Exclusive outtakes from industry leaders
Apple’s iPhone takes slow boat to China
In China, Apple’s iPhone commands a strange presence. Perenially “coming out”, already widely available on the black market, viewed with trepidation by local telecom players but with undisguised lust by affluent consumers.
Sanford C. Bernstein Toni Sacconaghi thinks the wildly popular device will arrive in the Middle Kingdom before the end of the year, after a long haul of negotiations with state-run telecom carriers keen to control the content to be sold over the gadget.
Some sticking points thus far: Sacconaghi says Chinese typically spend $10-$15 per month on data services — everything from stock quotes to weather forecasts — wheareas your typical iPhone user in the developed world now spends $70. That limits the Chinese carriers’ ability to subsidize the iPhone. But the analyst thinks that in one to two months Apple may unveil a cheaper version of the device that can lower the cost of the phone to lower-paying Chinese customers.
“You’re struggling with how to monetize the iPhone”, he told the Reuters Global Technology Summit. “It could be used to let carriers pay less.”
Though conceding that negotiations on that front between the consumer electronics giant and carriers in the world’s largest telecoms arena have been “opaque” at best, Sacconaghi thinks Apple is getting tougher.
“It’s a testament to the fact that they’ve been negotiating pretty tough” that the iPhone’s introduction had been delayed,” he said.
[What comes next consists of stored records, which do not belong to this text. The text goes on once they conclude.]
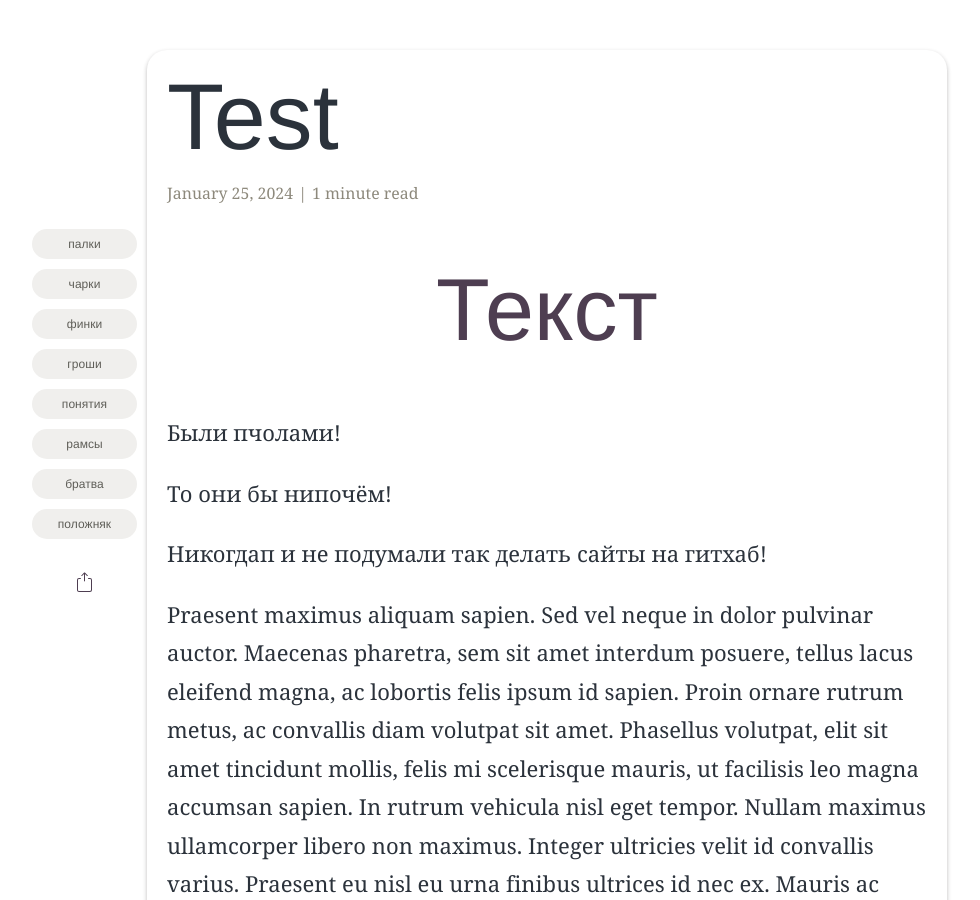
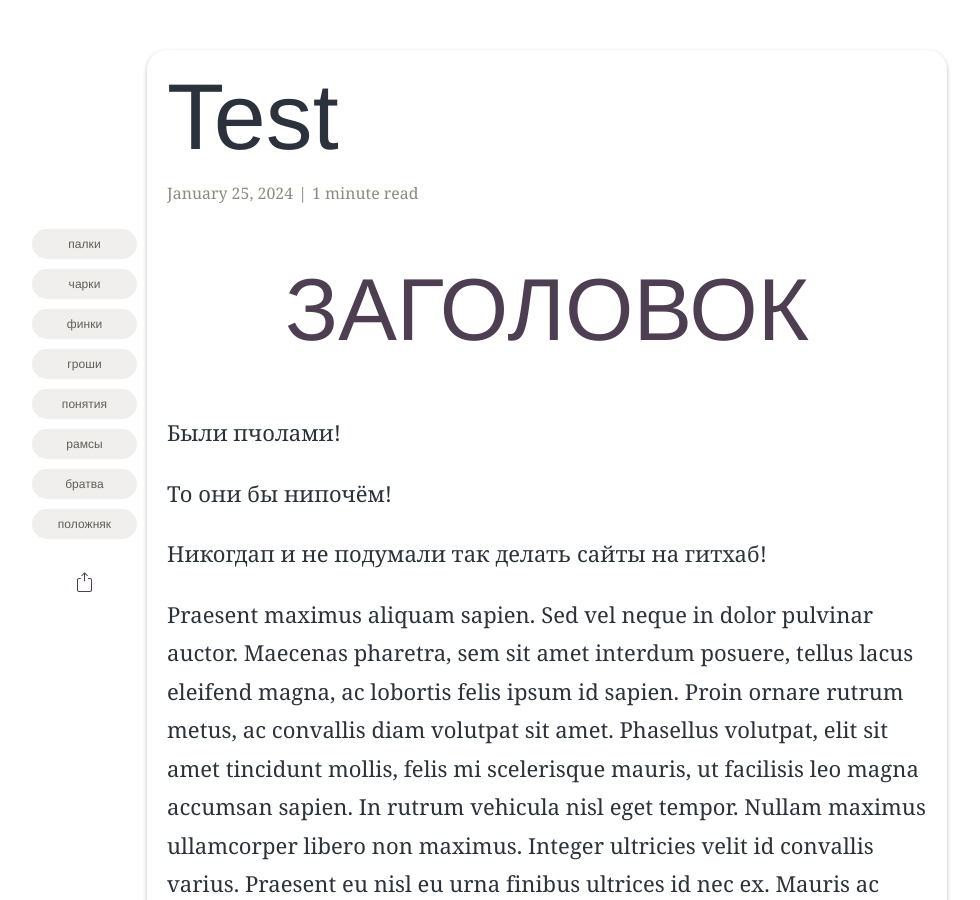
Before and after one commit to GrandHamster/Patsansky_rasklad, a Jekyll site: the page built from _posts/2021-01-25-test.markdown, in a window 1280 px wide and 900 px high, scrolled down 553 px. Shown: the whole window, without its empty margins (93-1073 px from the left). Built offline with Jekyll 4.4.1, drawn with Linux system fonts in a browser that asks for light colours; some web fonts are replaced.

Commit message:
Update 2021-01-25-test.markdown

```diff
--- a/_posts/2021-01-25-test.markdown
+++ b/_posts/2021-01-25-test.markdown
@@ -10,7 +10,7 @@ tags: [Палки, Чарки, Финки, Гроши, Понятия, Рамс
 author: Armando Maynez
 
 ---
-<h1 style="text-align: center;">Текст</h1>
+<h1 style="text-align: center;">ЗАГОЛОВОК</h1>
 
 Были пчолами!
 
```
Problem is, Apple may be underestimating the Chinese government’s tendency to want to control content — especially mass consumer content — and its distribution. Apple, which also jealously guards ultimate control of the applications or programs sold through its Apps store, may have finally met its match.